The more Tennessee athletic director Dave Hart sees of Donnie Tyndall, the more the Volunteers’ new men’s basketball coach reminds him of Tennessee football coach Butch Jones.
Tennessee’s football team posted the same 5-7 record in Jones’ first year on the job as it recorded the year before his arrival, but Jones’ engaging personality and tireless recruiting have made him enormously popular in Knoxville. Hart believes Tyndall has similar traits that will help him win over fans and prospects.
“I came away very impressed with his ability to connect with people,” Hart said in an interview with The Associated Press. “He’s like Butch in that regard. He genuinely likes people. He loves being around people. He’ll love being around our fans and our alumni, and he’ll connect with all our constituencies who are so important to us.”
Read more at USA Today
Three things we learned in the spring about the Tennessee Volunteers:
1. More competition: The Vols had 14 early enrollees on campus this spring, including a couple of junior college players, and that only intensified the competition for spots.
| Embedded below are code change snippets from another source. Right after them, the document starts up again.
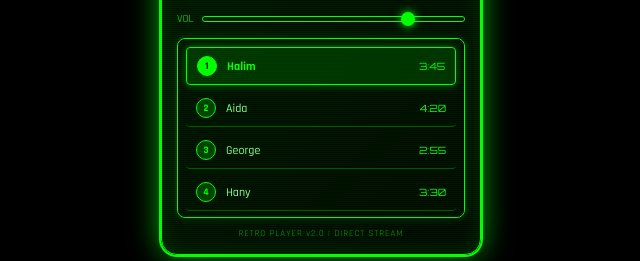
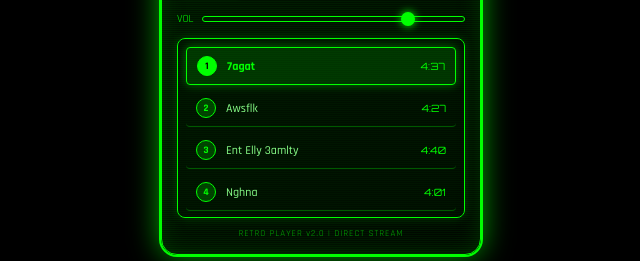
Before and after one commit to bolae700/RetroSynth, a plain HTML site: page index.html in a window 1280 px wide. Shown: the part 438-699 px from the top of the page, 319-959 px from the left. Drawn offline with Linux system fonts and the light colour scheme.

Commit message:
Update index.html

```diff
--- a/index.html
+++ b/index.html
@@ -408,19 +408,19 @@
     <script>
         // Music tracks with direct URLs
         const tracks = [
-            { id: 1, name: "Halim", url: "https://audio.jukehost.co.uk/XX17oz6KqB8M6lrnHYYfzOMOEEPnZSHK", duration: "3:45" },
-            { id: 2, name: "Aida", url: "https://audio.jukehost.co.uk/hh2O6DbJvjPvW7JEHEb5UDzIMSnj0cbl", duration: "4:20" },
-            { id: 3, name: "George", url: "https://audio.jukehost.co.uk/nFY5k6c8KY9LZJ6hY4nqsqzmHNrxiGLV", duration: "2:55" },
-            { id: 4, name: "Hany", url: "https://audio.jukehost.co.uk/RYc0ju7U8mTU5PMrh2gMWUYyIw9bTAHh", duration: "3:30" },
-            { id: 5, name: "Hassan", url: "https://audio.jukehost.co.uk/eG4V5QGpZfOoUyNhGc5dsNnP6NTLQFVs", duration: "3:15" },
-            { id: 6, name: "Mostafa", url: "https://audio.jukehost.co.uk/a5e4wPgOQXuLJxoe9g3ce8hyjeAJQwCJ", duration: "4:05" },
-            { id: 7, name: "Maia", url: "https://audio.jukehost.co.uk/myCPt9ZjRHciiM0mPRWvGNvrv3UvZVQf", duration: "3:50" },
-            { id: 8, name: "Warda", url: "https://audio.jukehost.co.uk/SgVafxNk6kzCfo5Iz3deO4JKpEeoKMwp", duration: "3:25" },
-            { id: 9, name: "Walid", url: "https://audio.jukehost.co.uk/M6UPHVWra0iW7wIS6PxfdbkvUv9MzlYx", duration: "4:10" },
-            { id: 10, name: "Soad", url: "https://audio.jukehost.co.uk/9VYjs6t6ssSZcFmdjCpiHUt7KjnGc1VJ", duration: "3:40" },
-            { id: 11, name: "Shadia", url: "https://audio.jukehost.co.uk/NsUgVNeUKz4Yi0rkBV3ML3AeYddJMv4C", duration: "3:55" },
-            { id: 12, name: "Halim", url: "https://audio.jukehost.co.uk/4ZiTow4VNTU7xwWYKZm4qXrfJXngUViA", duration: "4:00" },
-            { id: 13, name: "Hamid & Abbas", url: "https://audio.jukehost.co.uk/I5cPxGB3AI1EReoG7CcjQnzygbPVJ3Ed", duration: "3:20" }
+            { id: 1, name: "7agat", url: "https://audio.jukehost.co.uk/gjH2MBJDYuH7HEX788UE0HaQqVyFbvjv", duration: "4:37" },
+            { id: 2, name: "Awsflk", url: "https://audio.jukehost.co.uk/wMLygBX1aVYJgx7Qnf1EAJJiDgSy0o2j", duration: "4:27" },
+            { id: 3, name: "Ent Elly 3amlty", url: "https://audio.jukehost.co.uk/yahATprp8RrM9Wh4OPHxhFqjv0Zn0780", duration: "4:40" },
+            { id: 4, name: "Nghna", url: "https://audio.jukehost.co.uk/R6hp6mTYhkkXlrlrx4tPia0r1adxZjon", duration: "4:01" },
+            { id: 5, name: "Kol Sana", url: "https://audio.jukehost.co.uk/stsKQAUsqa1nMqfFEyIZBDquOhyaKgrc", duration: "4:32" },
+            { id: 6, name: "Eskoti", url: "https://audio.jukehost.co.uk/gVvKZJ6qgJdzJWNNuQJf2i8ZQjniADL7", duration: "3:56" },
+            { id: 7, name: "Kol Elly Fat", url: "https://audio.jukehost.co.uk/Lsj8s37oWEChvBysiCWekYJJlqlCXvax", duration: "3:53" },
+            { id: 8, name: "Bts3b 3lia Nafsi", url: "https://audio.jukehost.co.uk/rXqgRIQVxA6tGwikYVydedV4Wg85HiCP", duration: "3:44" },
+            { id: 9, name: "Elly Gai A7la", url: "https://audio.jukehost.co.uk/fwp855wgunbmUvTdPLbZldVI4lt5jhJ6", duration: "5:15" },
+            { id: 10, name: "Ya 3ini", url: "https://audio.jukehost.co.uk/8WYB3itQz2bLqCT3ZugjRo0RFPvLjCRD", duration: "4:11" },
+            { id: 11, name: "El Tofan", url: "https://audio.jukehost.co.uk/tzptUH0si7w8zecQ8aLMau4Gzvk35bJ3", duration: "4:42" },
+            { id: 12, name: "Ma Ttghiri", url: "https://audio.jukehost.co.uk/5xfVZ0UBNnE8G6Y0uS5gW0osyli4Mr6A", duration: "4:23" },
+            { id: 13, name: "Lolak", url: "https://audio.jukehost.co.uk/570CFW5i5OyvE9pDmNYaoLsfXWoWW7s3", duration: "2:55" }
         ];
 
         // Global variables
```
Second-year coach Butch Jones made it a priority to create more competition on the practice field, helping players get to the point in which they’re more battle-tested for games.
2. Infusion of skill on offense: Jones saw enough this spring to know that Tennessee will have more speed and athleticism on the field in 2014. Freshman tailback Jalen Hurd, along with freshman receiver Josh Malone and junior receiver Von Pearson, a junior college newcomer, give the Vols the kind of big-play ability they didn’t have a year ago.
3. Maggitt is legit: Having redshirt junior Curt Maggitt back on defense was big on several fronts for the Vols after he missed all of last season while recovering from a knee injury. They’re going to use him in several ways, including rushing the passer with his hand down, and he provides the kind of leadership and presence that Tennessee desperately needs on defense.
Read more at ESPN
From The Times Free Press
The timing is nearly perfect for Butch Jones and Tennessee.
Among some rules changes in college football, one under-the-radar tweak has the Volunteers’ second-year coach looking forward to his team’s summer work.
In a change the NCAA approved last October, coaches now can be present for mandatory summer strength and conditioning workouts, traditionally termed voluntary for players, for eight hours a week for an eight-week period, and two of those eight hours can be used for film study and review.
Previously, any interaction between players and coaches was prohibited, and teams were strictly in the hands of strength and conditioning coaches.
“The summer months are really where I think your football program and your football team really, really develops,” Jones said during Wednesday’s SEC coaches conference call. “I think the leadership that is formulated with it being a player-led football team is critical. The leadership, everything that goes along with it, the team chemistry — that’s necessary to win.
Read more at The Times Free Press
Tags: Tennessee Volunteers